When a record holds a picture, leave the picture out and copy everything else exactly.
*** Record extracts Section Begins ***
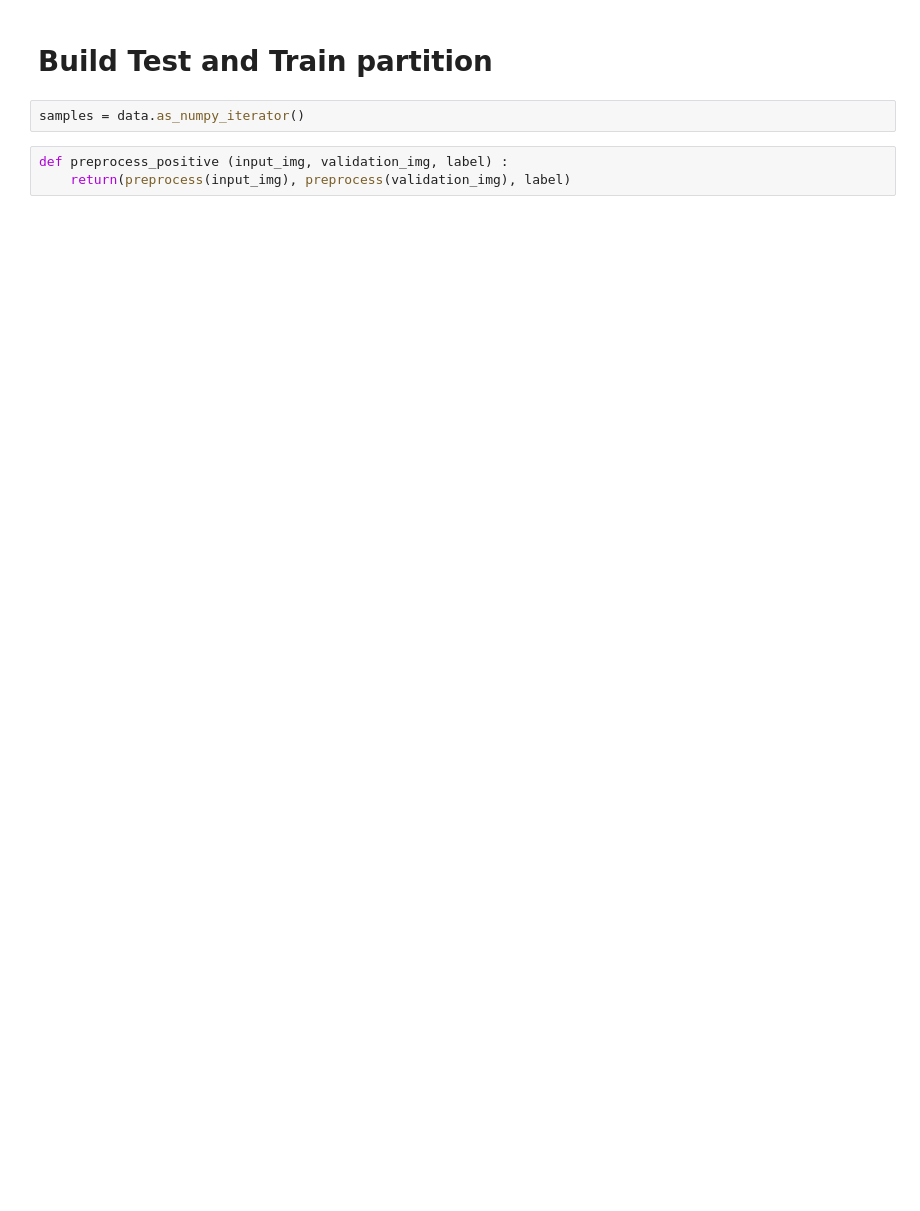
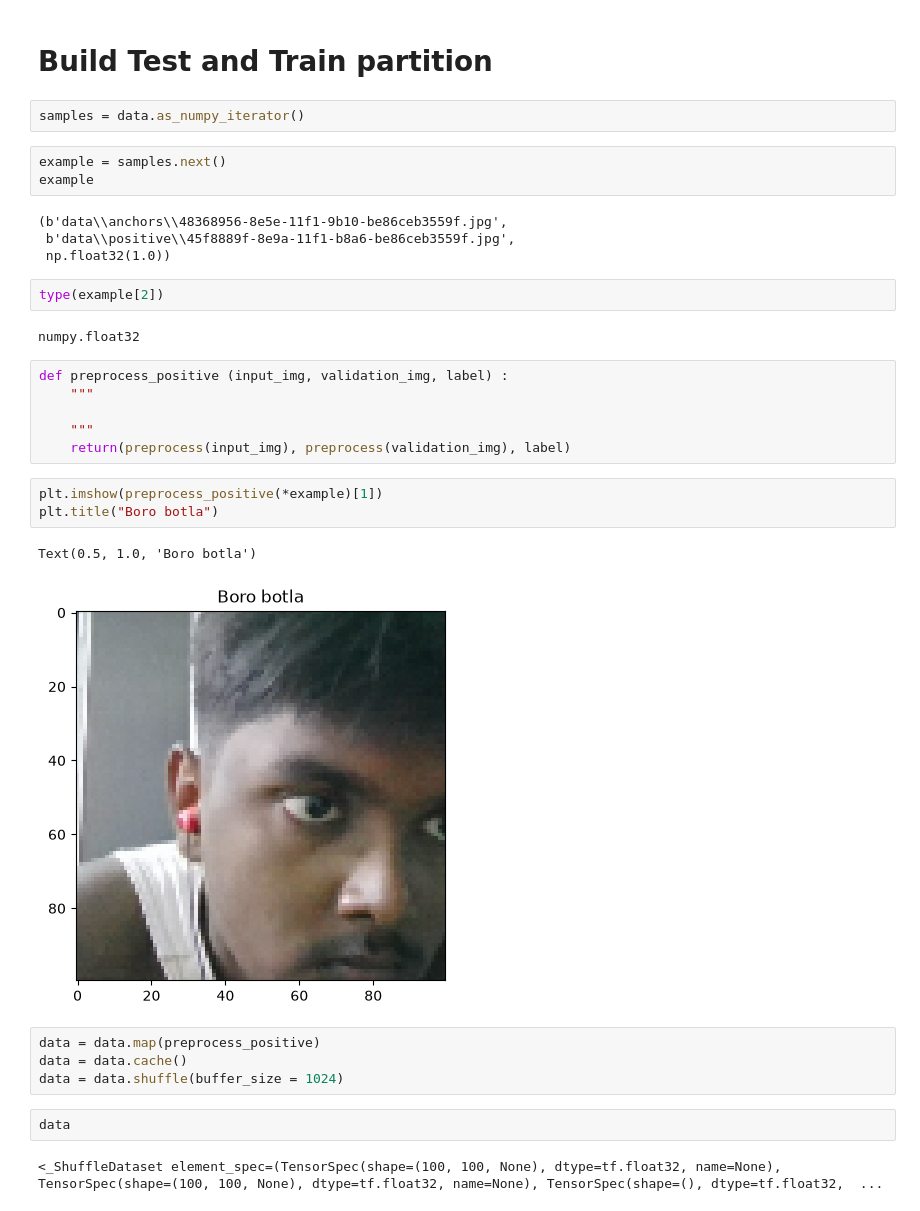
Before and after one commit to rottenambrosia/Facial-Recognition-using-Convolutional-Siamese-Networks, a Jupyter notebook: notebook.ipynb, the cells around one changed output. Saved outputs shown, nothing was run; the diff lists cells and outputs as text; blank space fills up the shorter version.

```diff
--- a/notebook.ipynb
+++ b/notebook.ipynb
@@ -221,6 +221,34 @@ for element in data : print(data.as_numpy_iterator().next())
 # Build Test and Train partition
 # %%
 samples = data.as_numpy_iterator()
+# %%
+example = samples.next()
+example
+# %% [output]
+(b'data\\anchors\\48368956-8e5e-11f1-9b10-be86ceb3559f.jpg',
+ b'data\\positive\\45f8889f-8e9a-11f1-b8a6-be86ceb3559f.jpg',
+ np.float32(1.0))
+# %%
+type(example[2])
+# %% [output]
+numpy.float32
 # %%
 def preprocess_positive (input_img, validation_img, label) :
+    """
+
+    """
     return(preprocess(input_img), preprocess(validation_img), label)
+# %%
+plt.imshow(preprocess_positive(*example)[1])
+plt.title("Boro botla")
+# %% [output]
+Text(0.5, 1.0, 'Boro botla')
+[figure, added]
+# %%
+data = data.map(preprocess_positive)
+data = data.cache()
+data = data.shuffle(buffer_size = 1024)
+# %%
+data
+# %% [output]
+<_ShuffleDataset element_spec=(TensorSpec(shape=(100, 100, None), dtype=tf.float32, name=None), TensorSpec(shape=(100, 100, None), dtype=tf.float32, name=None), TensorSpec(shape=(), dtype=tf.float32,  ...
```
Also changed, not shown: parts of 2 cells of this notebook.
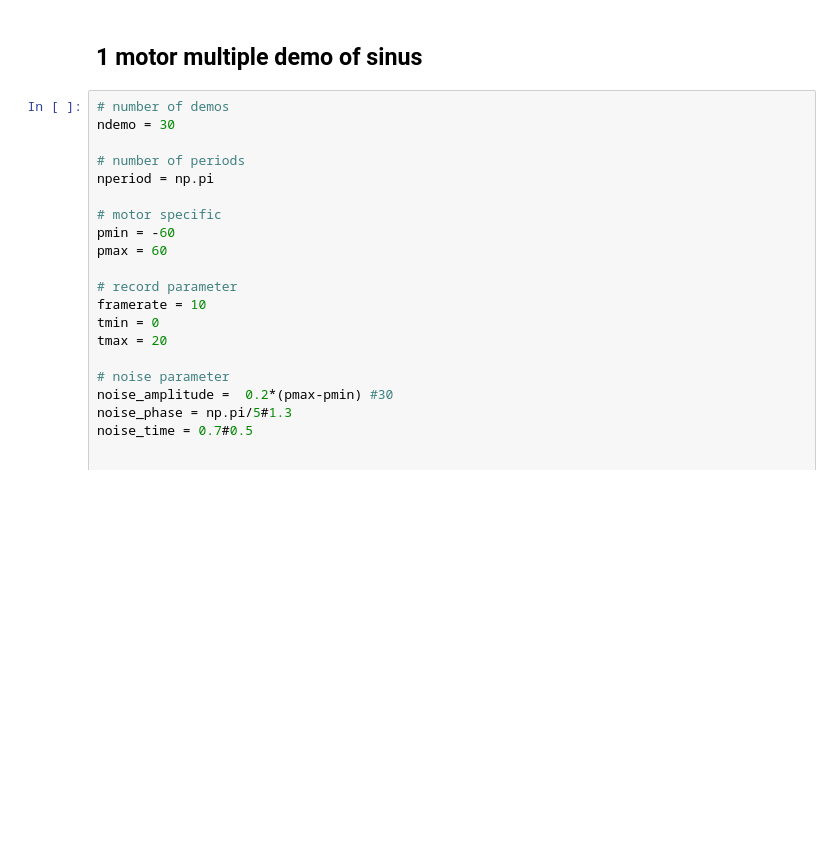
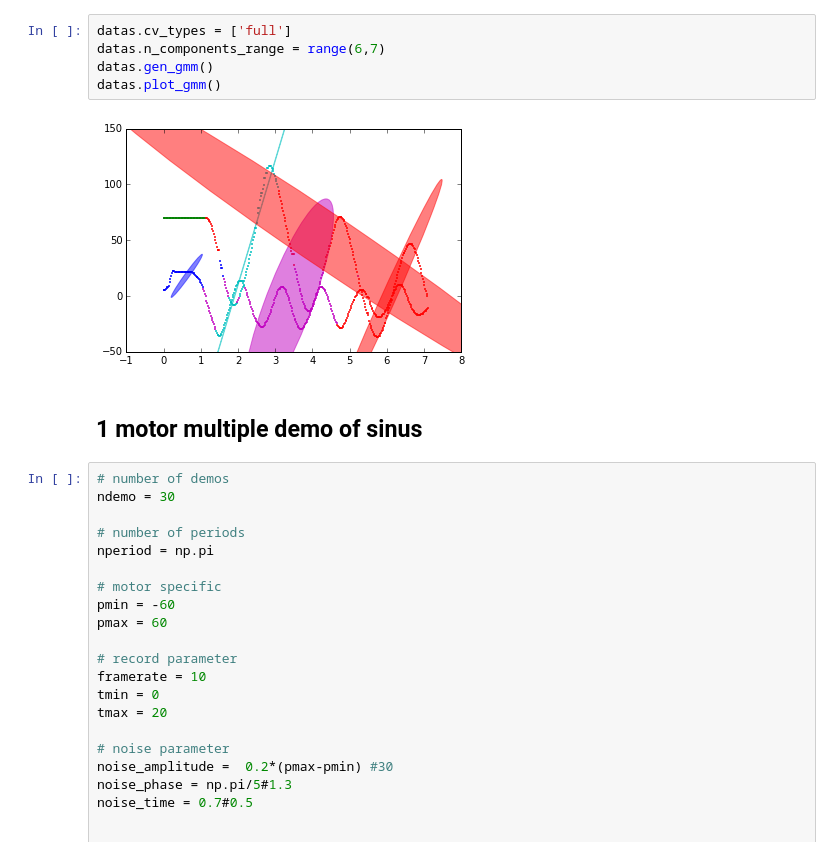
Before and after one commit to show0k/gmm-lbd, a Jupyter notebook: notebooks/generate data.ipynb, the cells around one changed output. Cells and saved outputs as stored; diff of their text form; blank space fills up the shorter version.

```diff
--- a/notebooks/generate data.ipynb
+++ b/notebooks/generate data.ipynb
@@ -266,3 +36,10 @@ datas.plot_bics()
+# %%
+datas.cv_types = ['full']
+datas.n_components_range = range(6,7)
+datas.gen_gmm()
+datas.plot_gmm()
+# %% [output]
+[figure, added]
 # %% [markdown]
 ## 1 motor multiple demo of sinus
 # %%
```
Also changed, not shown: parts of 12 cells of this notebook, 1 other file.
*** Record extracts Section Ends ***
Response below
Before and after one commit to rottenambrosia/Facial-Recognition-using-Convolutional-Siamese-Networks, a Jupyter notebook: notebook.ipynb, the cells around one changed output. Saved outputs shown, nothing was run; the diff lists cells and outputs as text; blank space fills up the shorter version.

```diff
--- a/notebook.ipynb
+++ b/notebook.ipynb
@@ -221,6 +221,34 @@ for element in data : print(data.as_numpy_iterator().next())
 # Build Test and Train partition
 # %%
 samples = data.as_numpy_iterator()
+# %%
+example = samples.next()
+example
+# %% [output]
+(b'data\\anchors\\48368956-8e5e-11f1-9b10-be86ceb3559f.jpg',
+ b'data\\positive\\45f8889f-8e9a-11f1-b8a6-be86ceb3559f.jpg',
+ np.float32(1.0))
+# %%
+type(example[2])
+# %% [output]
+numpy.float32
 # %%
 def preprocess_positive (input_img, validation_img, label) :
+    """
+
+    """
     return(preprocess(input_img), preprocess(validation_img), label)
+# %%
+plt.imshow(preprocess_positive(*example)[1])
+plt.title("Boro botla")
+# %% [output]
+Text(0.5, 1.0, 'Boro botla')
+[figure, added]
+# %%
+data = data.map(preprocess_positive)
+data = data.cache()
+data = data.shuffle(buffer_size = 1024)
+# %%
+data
+# %% [output]
+<_ShuffleDataset element_spec=(TensorSpec(shape=(100, 100, None), dtype=tf.float32, name=None), TensorSpec(shape=(100, 100, None), dtype=tf.float32, name=None), TensorSpec(shape=(), dtype=tf.float32,  ...
```
Also changed, not shown: parts of 2 cells of this notebook.
Before and after one commit to show0k/gmm-lbd, a Jupyter notebook: notebooks/generate data.ipynb, the cells around one changed output. Cells and saved outputs as stored; diff of their text form; blank space fills up the shorter version.

```diff
--- a/notebooks/generate data.ipynb
+++ b/notebooks/generate data.ipynb
@@ -266,3 +36,10 @@ datas.plot_bics()
+# %%
+datas.cv_types = ['full']
+datas.n_components_range = range(6,7)
+datas.gen_gmm()
+datas.plot_gmm()
+# %% [output]
+[figure, added]
 # %% [markdown]
 ## 1 motor multiple demo of sinus
 # %%
```
Also changed, not shown: parts of 12 cells of this notebook, 1 other file.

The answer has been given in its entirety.